Derek is a terrific character in his own right. His personality, despite its rigidity, doesn’t lend itself to a monotone, uninteresting voice, because his care for others in the story exudes heartwarming, upbeat warmth. Nino Cipri has made a really interesting choice by not making the clones exactly like Derek, but as their own distinct, fully-formed individuals. There are quirks and features that are synonymous amongst all of them, but their personalities are fluid, whether it be their gender identity or chunks of their worldview. This makes later romantic relationships between some of them un-creepy because Defekt makes it clear that these people aren’t the same at all—it’s way less like romancing themselves and more like romancing someone different who possesses certain qualities they enjoy.
Character identities aren’t the only thing that’s fluid—the writing is, too.
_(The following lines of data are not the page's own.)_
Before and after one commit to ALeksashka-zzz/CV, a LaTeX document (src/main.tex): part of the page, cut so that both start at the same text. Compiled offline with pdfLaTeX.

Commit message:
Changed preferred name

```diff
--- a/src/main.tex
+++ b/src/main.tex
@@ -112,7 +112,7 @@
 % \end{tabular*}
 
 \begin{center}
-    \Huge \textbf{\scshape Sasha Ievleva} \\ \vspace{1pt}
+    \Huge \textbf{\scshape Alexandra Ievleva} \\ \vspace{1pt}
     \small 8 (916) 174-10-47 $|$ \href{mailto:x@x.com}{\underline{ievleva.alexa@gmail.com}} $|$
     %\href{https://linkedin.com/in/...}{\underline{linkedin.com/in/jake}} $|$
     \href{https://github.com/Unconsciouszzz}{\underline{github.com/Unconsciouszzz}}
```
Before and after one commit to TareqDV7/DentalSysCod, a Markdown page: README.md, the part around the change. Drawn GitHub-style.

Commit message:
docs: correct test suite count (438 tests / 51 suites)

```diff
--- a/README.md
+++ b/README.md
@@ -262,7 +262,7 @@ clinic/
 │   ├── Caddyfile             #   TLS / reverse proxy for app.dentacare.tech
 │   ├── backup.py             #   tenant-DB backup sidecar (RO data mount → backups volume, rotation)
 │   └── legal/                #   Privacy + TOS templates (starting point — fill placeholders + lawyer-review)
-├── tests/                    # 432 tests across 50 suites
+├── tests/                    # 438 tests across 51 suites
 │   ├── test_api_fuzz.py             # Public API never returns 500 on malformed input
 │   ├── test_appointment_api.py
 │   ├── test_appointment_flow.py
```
Defekt struck the right balance of explaining enough to orient me in the world and characters, without overburdening the story in description. It’s on the longer side of a novella length and absolutely earns its word count, moving with pep, surprising reveals, and skillfully conceived weird humor. Even the beginning, which is largely absent of fantastical imagery and heart-pounding action is engaging because the oppressive but strangely amusing setting of LitenVärld is richly drawn and peppered with characters who act in ways that spotlight the stores rigidity and soul-sucking effect on its employees, imbuing the story with internal roiling and strife that still infuses it with energy. The energy always exists in the novella—just in different ways.
Capturing one life in a story is hard enough. But to capture many clones in a fleshed-out manner that highlight facets of the protagonist, while deviating into fully-formed individuals seems impossible, but Defekt does it. It’s a writerly feat that lends itself to the themes of being unshackled both in work and personally. Because not only does it tell its readers to think and act expansively, but its writing is aptly expansive, too, championing a well-trodden theme in a way that’s unique, and most importantly, grand.
Baseline Score: 8/10
Bonuses: +1 For finding moments of hilarity amidst all the plot threads.
Nerd Coefficient: 9/10
Cipri, Nino. Defekt [Tordotcom, 2021].
POSTED BY: Sean Dowie - Screenwriter, editor, lover of all books that make him nod his head and say, "Neat!"